The University of Alabama opera theatre hosted their fourth annual opera gala to raise funds for their department. Guests were treated to an elegant dinner with performances by UA opera theatre students. Highlights of the night were live and silent auctions with prizes ranging from valuable items all the way up to vacation trips.

Alabama universities plug into industry with auto research projects
Made in Alabama – Oct. 6
At the University of Alabama, the Center for Advanced Vehicle Technologies offers interdisciplinary education, as well as research projects to prepare the next generation of automotive engineers. The center’s research is focused on electronics, energy storage and fuel cells, materials and manufacturing, and powertrains. The university also is strategically positioned in the field of vehicle hybridization, with a leading engine and combustion research program, and a well-developed electric drive program. “These are interesting research projects, and we have interaction between the industry and the professors here, who are also getting more insight into what really drives the automotive companies,” said Bharat Balasubramanian, engineering professor and the research center’s executive director.

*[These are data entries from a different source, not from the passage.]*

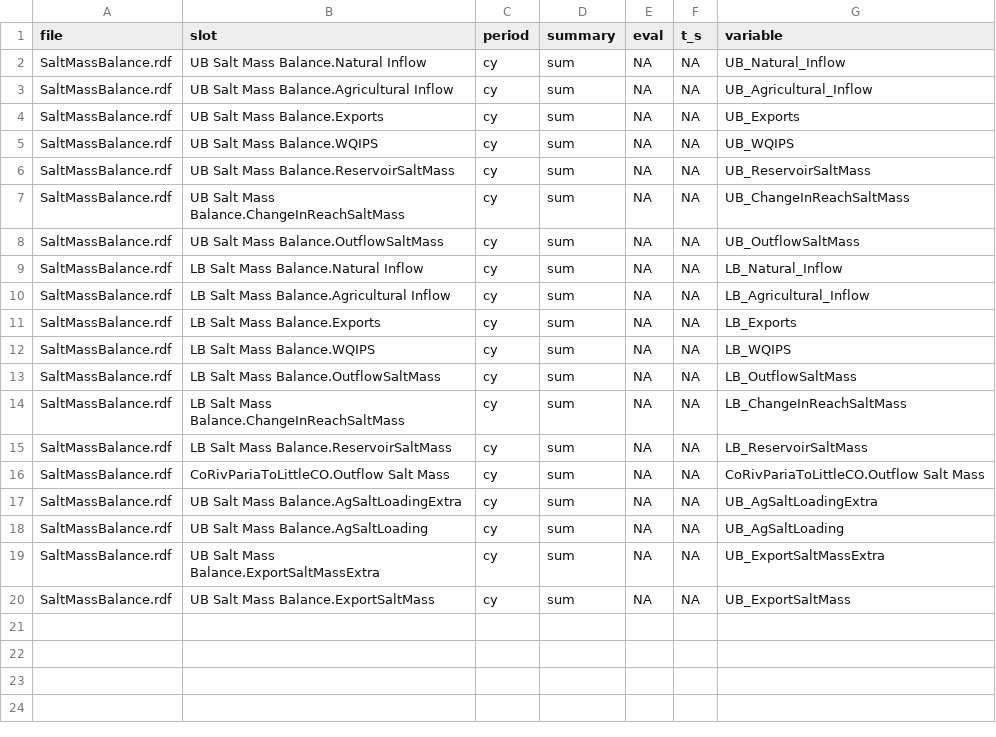
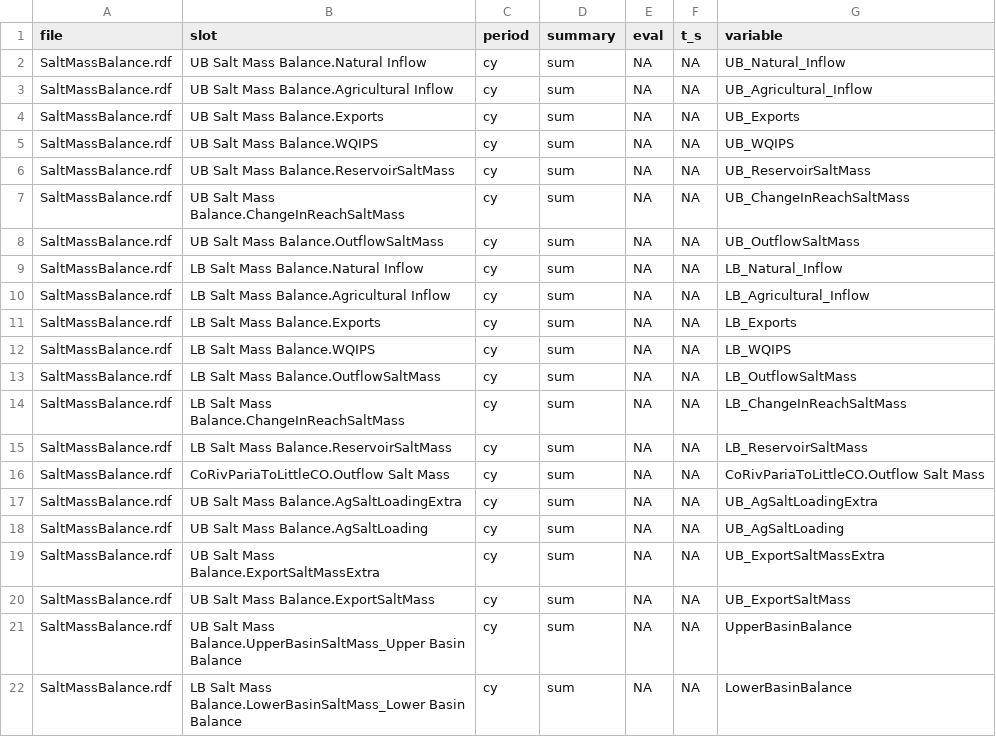
Before and after one commit to usbr/RW-RDF-Process-Plot, a CSV file: rw_agg/SaltMassBal.csv, drawn as a sheet.

Commit message:
Working code for RW 8 salt fixes updates

```diff
--- a/rw_agg/SaltMassBal.csv
+++ b/rw_agg/SaltMassBal.csv
@@ -20 +20,3 @@ SaltMassBalance.rdf,UB Salt Mass Balance.ExportSaltMassExtra,cy,sum,NA,NA,UB_Exp
 SaltMassBalance.rdf,UB Salt Mass Balance.ExportSaltMass,cy,sum,NA,NA,UB_ExportSaltMass
+SaltMassBalance.rdf,UB Salt Mass Balance.UpperBasinSaltMass_Upper Basin Balance,cy,sum,NA,NA,UpperBasinBalance
+SaltMassBalance.rdf,LB Salt Mass Balance.LowerBasinSaltMass_Lower Basin Balance,cy,sum,NA,NA,LowerBasinBalance
```
Also changed, not shown: 12 other files.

The University of Alabama, the state’s oldest and largest public institution of higher education, is a student-centered research university that draws the best and brightest to an academic community committed to providing a premier undergraduate and graduate education. UA is dedicated to achieving excellence in scholarship, collaboration and intellectual engagement; providing public outreach and service to the state of Alabama and the nation; and nurturing a campus environment that fosters collegiality, respect and inclusivity.